Technology has a habit of sneaking up on you and making great leaps and strides when you’re not paying attention. These changes are usually small and relatively insignificant — like, say, shrinking an MP3 file from 4.6 megabytes to 4.3.
Sometimes, though, what happens is literally ground-breaking, a moment when something is accomplished that has never been done before, when what has been accomplished can become a definitive before-and-after in that particular field. This is what is known as a paradigm shift, and it redefines the world around it.
Russell Hilleke, associate professor of physics, and John Peeples, professor of electrical engineering — both of whom teach at The Citadel — have been involved in these moments. Although you may have heard of one accomplishment and have practically no idea about the other, the importance of them collectively, and of countless others, helps to create an interesting commentary about the nature of research. Although I interviewed them on separate days and times, the number of similarities between their answers was surprising and gave some insight into the personal rewards that technological innovators get from their work.
Dr. Hilleke explained that the best thing about being an experimental physicist is that “the instruments are like toys,” and that when you get an idea for something and you work on it long enough, your main focus and drive is that initiative. While he was working at Argonne National Laboratory in Chicago in the mid 1980s, he and a team of researchers built a device to measure the chemical and magnetic depth of solids without actually interfering with those solids themselves.
“When we first started developing the reflectometer, we could think of no reason why it shouldn’t work,” he said, his enthusiasm for the subject evident. After roughly two years of development, they were ready to try getting it to operate. “You’re plugging away that whole time, flying blind, really, but following your intuition. And that first time we ran it, and we got it to work, well,” he grinned with remembered pleasure, “that feeling was like Christmas morning.”

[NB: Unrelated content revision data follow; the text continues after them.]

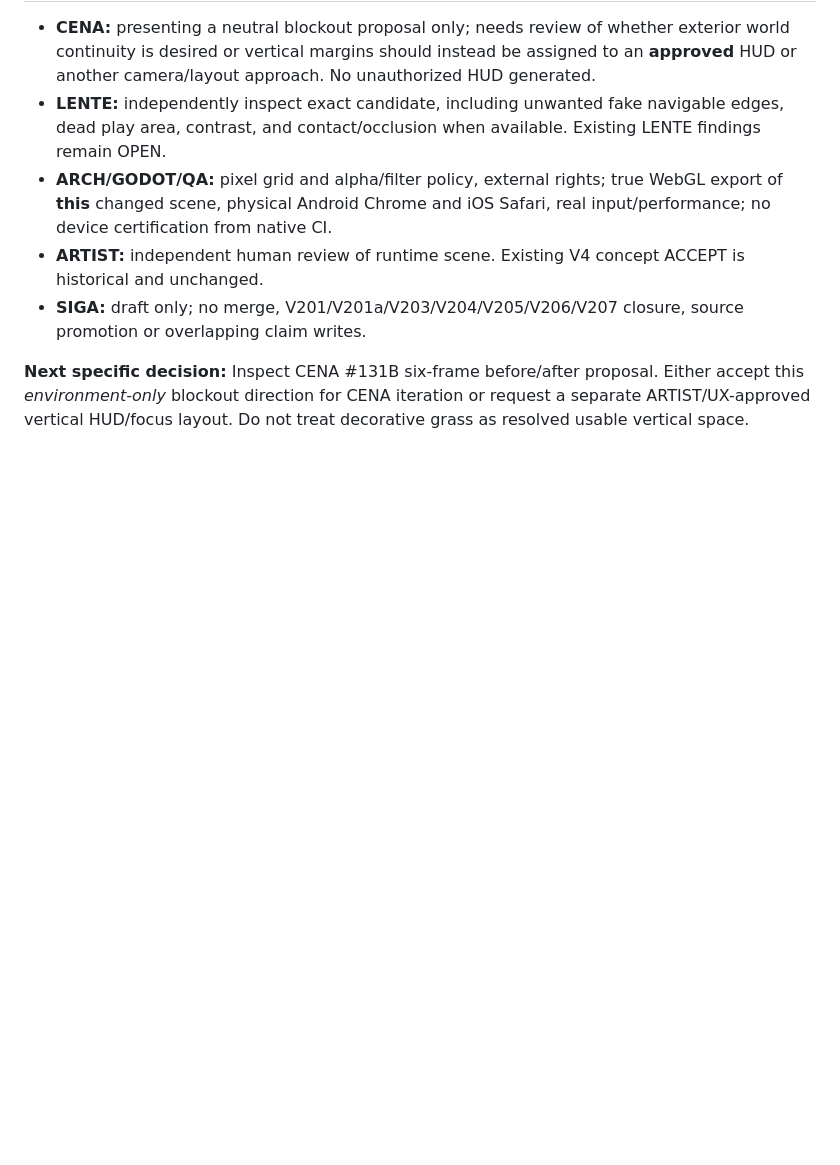
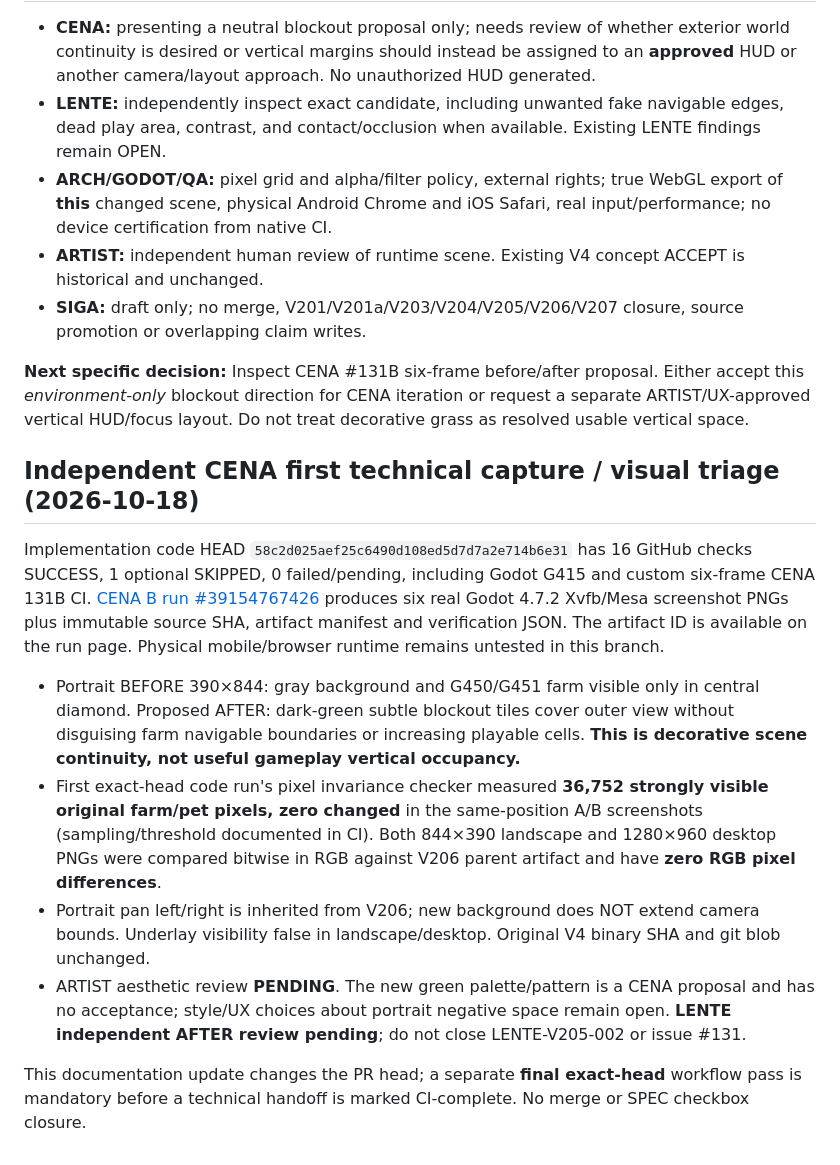
Before and after one commit to az1nn/marica-game, a Markdown page: docs/cena/CENA-131B-VERTICAL-CONTINUITY.md, the part around the change. Drawn GitHub-style; blank space fills up the shorter version.

Commit message:
docs(cena): record real-Godot portrait preview and source-preserving measurements

```diff
--- a/docs/cena/CENA-131B-VERTICAL-CONTINUITY.md
+++ b/docs/cena/CENA-131B-VERTICAL-CONTINUITY.md
@@ -24,3 +24,14 @@ Exact PR-head Godot 4.7.2 Compatibility/Xvfb/Mesa native snapshots, six cases: b
 - **SIGA:** draft only; no merge, V201/V201a/V203/V204/V205/V206/V207 closure, source promotion or overlapping claim writes.
 
 **Next specific decision:** Inspect CENA #131B six-frame before/after proposal. Either accept this *environment-only* blockout direction for CENA iteration or request a separate ARTIST/UX-approved vertical HUD/focus layout. Do not treat decorative grass as resolved usable vertical space.
+
+## Independent CENA first technical capture / visual triage (2026-10-18)
+
+Implementation code HEAD `58c2d025aef25c6490d108ed5d7d7a2e714b6e31` has 16 GitHub checks SUCCESS, 1 optional SKIPPED, 0 failed/pending, including Godot G415 and custom six-frame CENA 131B CI. [CENA B run #39154767426](https://github.com/az1nn/marica-game/actions/runs/39154767426) produces six real Godot 4.7.2 Xvfb/Mesa screenshot PNGs plus immutable source SHA, artifact manifest and verification JSON. The artifact ID is available on the run page. Physical mobile/browser runtime remains untested in this branch.
+
+- Portrait BEFORE 390×844: gray background and G450/G451 farm visible only in central diamond. Proposed AFTER: dark-green subtle blockout tiles cover outer view without disguising farm navigable boundaries or increasing playable cells. **This is decorative scene continuity, not useful gameplay vertical occupancy.**
+- First exact-head code run's pixel invariance checker measured **36,752 strongly visible original farm/pet pixels, zero changed** in the same-position A/B screenshots (sampling/threshold documented in CI). Both 844×390 landscape and 1280×960 desktop PNGs were compared bitwise in RGB against V206 parent artifact and have **zero RGB pixel differences**.
+- Portrait pan left/right is inherited from V206; new background does NOT extend camera bounds. Underlay visibility false in landscape/desktop. Original V4 binary SHA and git blob unchanged.
+- ARTIST aesthetic review **PENDING**. The new green palette/pattern is a CENA proposal and has no acceptance; style/UX choices about portrait negative space remain open. **LENTE independent AFTER review pending**; do not close LENTE-V205-002 or issue #131.
+
+This documentation update changes the PR head; a separate **final exact-head** workflow pass is mandatory before a technical handoff is marked CI-complete. No merge or SPEC checkbox closure.
```
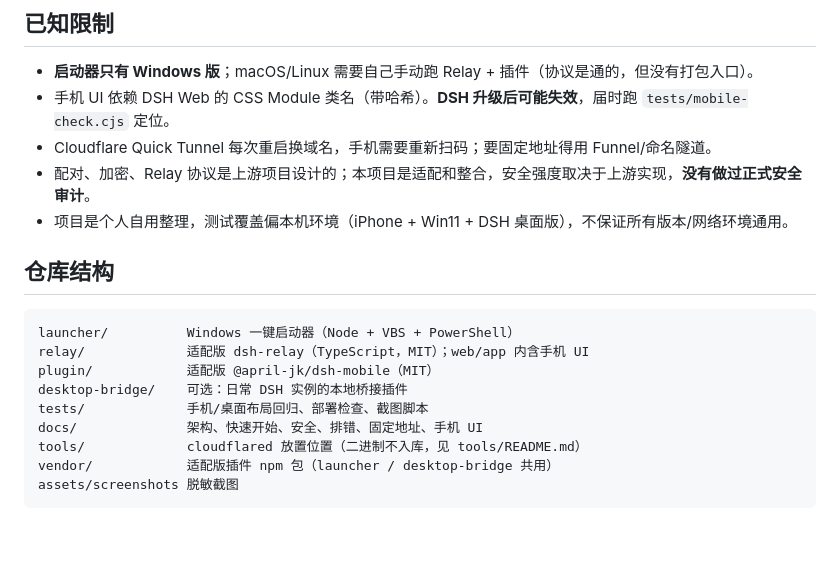
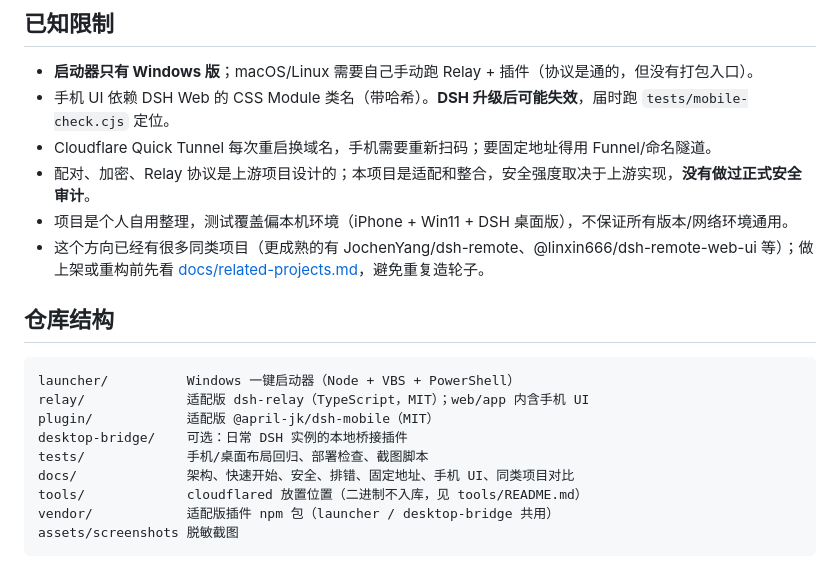
Before and after one commit to ln123456789100ln-collab/dsh-mobile-drawer, a Markdown page: README.md, the part around the change. Drawn GitHub-style; blank space fills up the shorter version.

```diff
--- a/README.md
+++ b/README.md
@@ -124,6 +124,7 @@ launcher\Start-All.vbs
 - Cloudflare Quick Tunnel 每次重启换域名，手机需要重新扫码；要固定地址得用 Funnel/命名隧道。
 - 配对、加密、Relay 协议是上游项目设计的；本项目是适配和整合，安全强度取决于上游实现，**没有做过正式安全审计**。
 - 项目是个人自用整理，测试覆盖偏本机环境（iPhone + Win11 + DSH 桌面版），不保证所有版本/网络环境通用。
+- 这个方向已经有很多同类项目（更成熟的有 JochenYang/dsh-remote、@linxin666/dsh-remote-web-ui 等）；做上架或重构前先看 [docs/related-projects.md](docs/related-projects.md)，避免重复造轮子。
 
 ## 仓库结构
 
@@ -133,7 +134,7 @@ relay/             适配版 dsh-relay（TypeScript，MIT）；web/app 内含手
 plugin/            适配版 @april-jk/dsh-mobile（MIT）
 desktop-bridge/    可选：日常 DSH 实例的本地桥接插件
 tests/             手机/桌面布局回归、部署检查、截图脚本
-docs/              架构、快速开始、安全、排错、固定地址、手机 UI
+docs/              架构、快速开始、安全、排错、固定地址、手机 UI、同类项目对比
 tools/             cloudflared 放置位置（二进制不入库，见 tools/README.md）
 vendor/            适配版插件 npm 包（launcher / desktop-bridge 共用）
 assets/screenshots 脱敏截图
```
Also changed, not shown: docs/related-projects.md (added, +77 -0 lines).
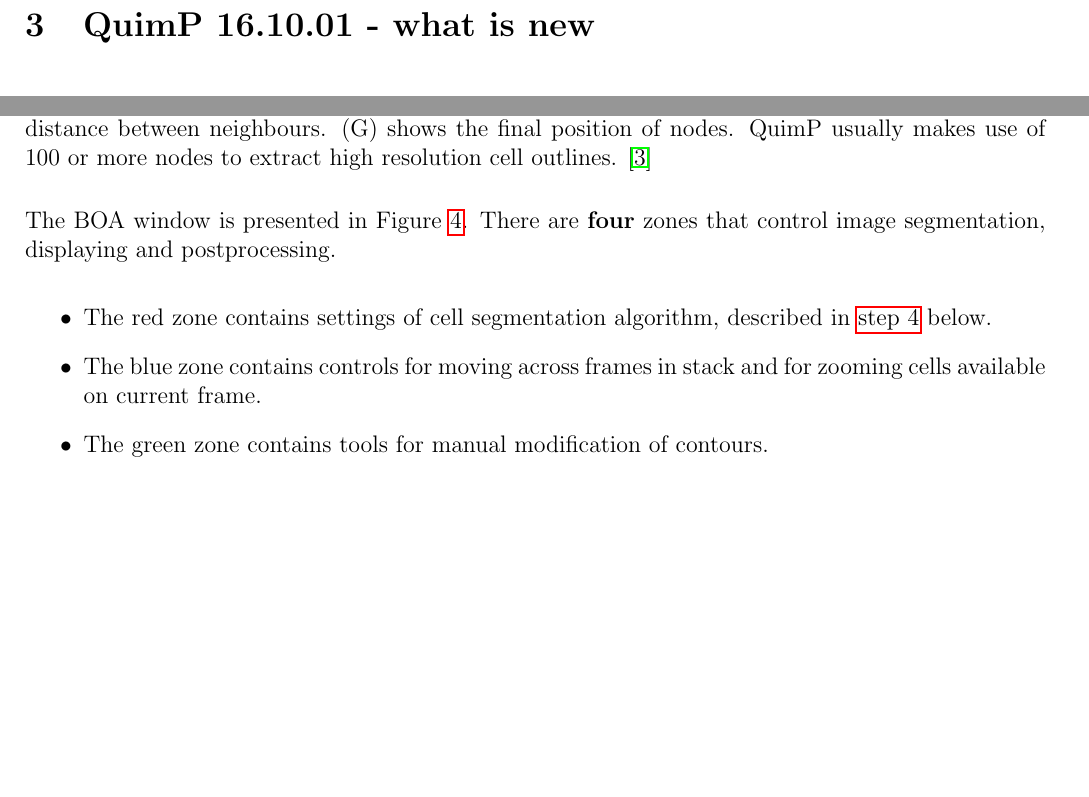
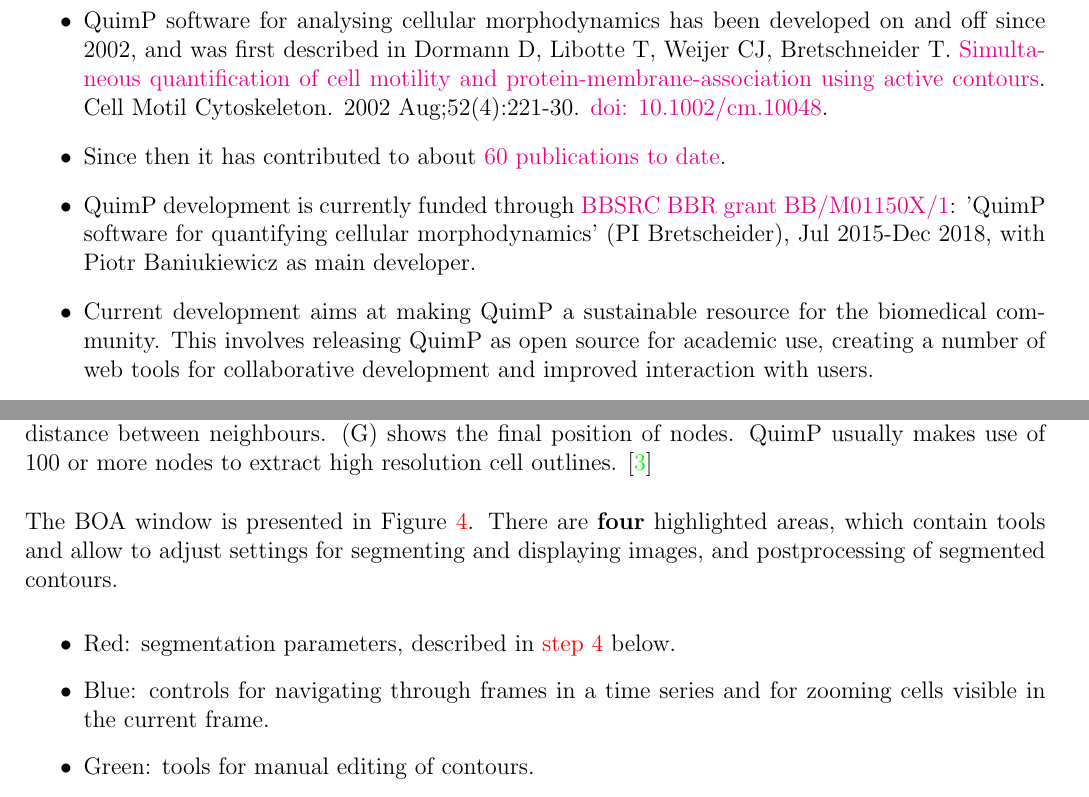
Before and after one commit to CellDynamics/QuimP-Doc, a LaTeX document (Docs/QuimP_Guide.tex): two parts of pages 5 and 9 of 38 before the commit and two parts of pages 5 and 10 of 39 after it, joined at a grey line, cut at the place of the change, the shorter picture padded with empty space. Compiled offline with pdfLaTeX.

Commit message:
small edits pages 1-10

```diff
--- a/Docs/QuimP_Guide.tex
+++ b/Docs/QuimP_Guide.tex
@@ -14,7 +14,7 @@
 \usepackage{marginnote}
 % \usepackage[round]{natbib}
 \usepackage{url}
-\usepackage{hyperref}
+\usepackage[colorlinks]{hyperref}
 \usepackage{datetime}
 \geometry{tmargin=2.5cm,bmargin=3cm,lmargin=1.5cm,rmargin=1.5cm}
 \newcommand{\sectionbreak}{\clearpage}
@@ -57 +57,9 @@
 %TODO General information about new QuimP, its philosophy and goal
+	\begin{itemize}
+	\item QuimP software for analysing cellular morphodynamics has been developed on and off since 2002, and was first described in
+Dormann D, Libotte T, Weijer CJ, Bretschneider T. \href{https://www.ncbi.nlm.nih.gov/pubmed/12112136}{Simultaneous quantification of cell motility and protein-membrane-association using active contours}. Cell Motil Cytoskeleton. 2002 Aug;52(4):221-30. \href{http://dx.doi.org/10.1007/978-3-0348-8043-5_17}{doi: 10.1002/cm.10048}.
+%TODO update links to references
+	\item Since then it has contributed to about \href{http://www2.warwick.ac.uk/fac/sci/systemsbiology/staff/baniukiewicz/quimp/quimp-refs/}{60 publications to date}.
+	\item QuimP development is currently funded through \href{http://www.bbsrc.ac.uk/research/grants-search/AwardDetails/?FundingReference=BB/M01150X/1}{BBSRC BBR grant BB/M01150X/1}: 'QuimP software for quantifying cellular morphodynamics' (PI Bretscheider), Jul 2015-Dec 2018, with Piotr Baniukiewicz as main developer.
+	\item Current development aims at making QuimP a sustainable resource for the biomedical community. This involves releasing QuimP as open source for academic use, creating a number of web tools for collaborative development and improved interaction with users.
+	\end{itemize}
@@ -149,15 +158,16 @@
 distance between neighbours. (G) shows the final position of nodes.
 QuimP usually makes use of 100 or more nodes to extract high resolution
 cell outlines. \cite{Tyson2010}}
+%TODO check that citations work properly
    \label{activeContour}
 \end{figure}
 
-The BOA window is presented in Figure \ref{boaWindow}. There are \textbf{four} zones that control image segmentation, displaying and postprocessing.
+The BOA window is presented in Figure \ref{boaWindow}. There are \textbf{four} highlighted areas, which contain tools and allow to adjust settings for segmenting and displaying images, and postprocessing of segmented contours.
 \begin{itemize}
-	\item The red zone contains settings of cell segmentation algorithm, described in \hyperref[step4]{step 4} below.
-	\item The blue zone contains controls for moving across frames in stack and for zooming cells available on current frame.
-	\item The green zone contains tools for manual modification of contours.
-	\item The yellow zone contains three slots for outline postprocessing filters (described in section \ref{sec:boaFilters})
+	\item Red:  segmentation parameters, described in \hyperref[step4]{step 4} below.
+	\item Blue: controls for navigating through frames in a time series and for zooming cells visible in the current frame.
+	\item Green: tools for manual editing of contours.
+	\item Yellow: access to cell contour postprocessing filters (described in section \ref{sec:boaFilters})
 \end{itemize}
 
 \begin{figure}[ht]
```
Also changed, not shown: Docs/QuimP_Guide.tex (21 more changed lines).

He went on to say that the device was almost like looking through a prism at light patterns, but then quickly amended himself. “No, it was exactly like looking through a prism, except instead of light, you were seeing neutrons,” Hilleke says. “The results weren’t just what we expected. They were better than what we’d expected.”
His team’s success with this went beyond personal satisfaction, however; a short while later, IBM approached them to develop a similar device, this time to measure the depth of polymers for use in computer chips.
Which brings us to Dr. Peeples, who worked for NCR in the early ’90s. “We’d been working with Intel to develop faster processors, but the biggest problem we encountered was the heat distribution issue,” he told me. “Other companies, like Sun Microsystems, DEC, etc., were making chips with faster processing power, and we wanted to figure out a way to increase our speed.” Working with Intel, they started to make strides in that area, creating a patent portfolio of 17 different designs.
Eventually, he and a small group of researchers left the company and, in early 1996, formed their own, Kryotech. “We had been primarily working with larger systems, servers and mainframes, but we wanted to focus our efforts on personal systems, to achieve the Four Minute Mile of computing — the one gigahertz computer.” The one gigahertz computer had seemed an impossible goal to achieve; the faster a processor was, the more heat it generated. Eventually, without proper cooling, that chip overheats and cracks, rendering the computer inoperable. Trying to get past the barrier from MHz to GHz was more than just a benchmark. The way they figured out how to do that was by building a refrigeration unit into the system itself, attaching a cooling unit right onto the face of the processor. Working long days and living on their savings, they toiled away on their project, eventually getting some help from (ironically enough) Intel’s chief rival, AMD.
Finally, in 1998, they could feel they were getting closer. Peeples says, “We’d get the chips, put them in the computer, start it up, and it would look like it was about to boot when we’d get the blue screen” he recounted ruefully. “All we could do was to keep trying.”
Then, one Thursday in April, it happened. “In this field, the big joke is that nothing ever happens during regular hours. You usually get results at midnight on a Friday, or working all the way through the weekend,” Peeples says. “The following Monday, there was a trade show in New York, and AMD had said they had ‘something big’ to unveil. So when we installed the chip, turned on the computer, watched it boot up, and then the Windows banner appeared on the screen at 4:30 in the afternoon, then we restarted and it booted up again, we were pleased beyond all expectations.”
Aside from some quick drama — the head engineer accidentally cracked the chip, and they had to scramble for a replacement that worked before getting the system to the show — they managed to make it work and get it to keep working.
Looking back, both men had good things to say about their experiences. “You don’t get many moments where you feel as though you’ve made an actual advance in technology,” Dr. Peeples told me.
Dr. Hilleke was equally insightful. “I’d describe it by saying that you feel as if the group you’re working with are the only people in the world who understand how important this is. Einstein once said that you never get to the point where a breakthrough is routine,” he further observed. “I agree with that wholeheartedly.”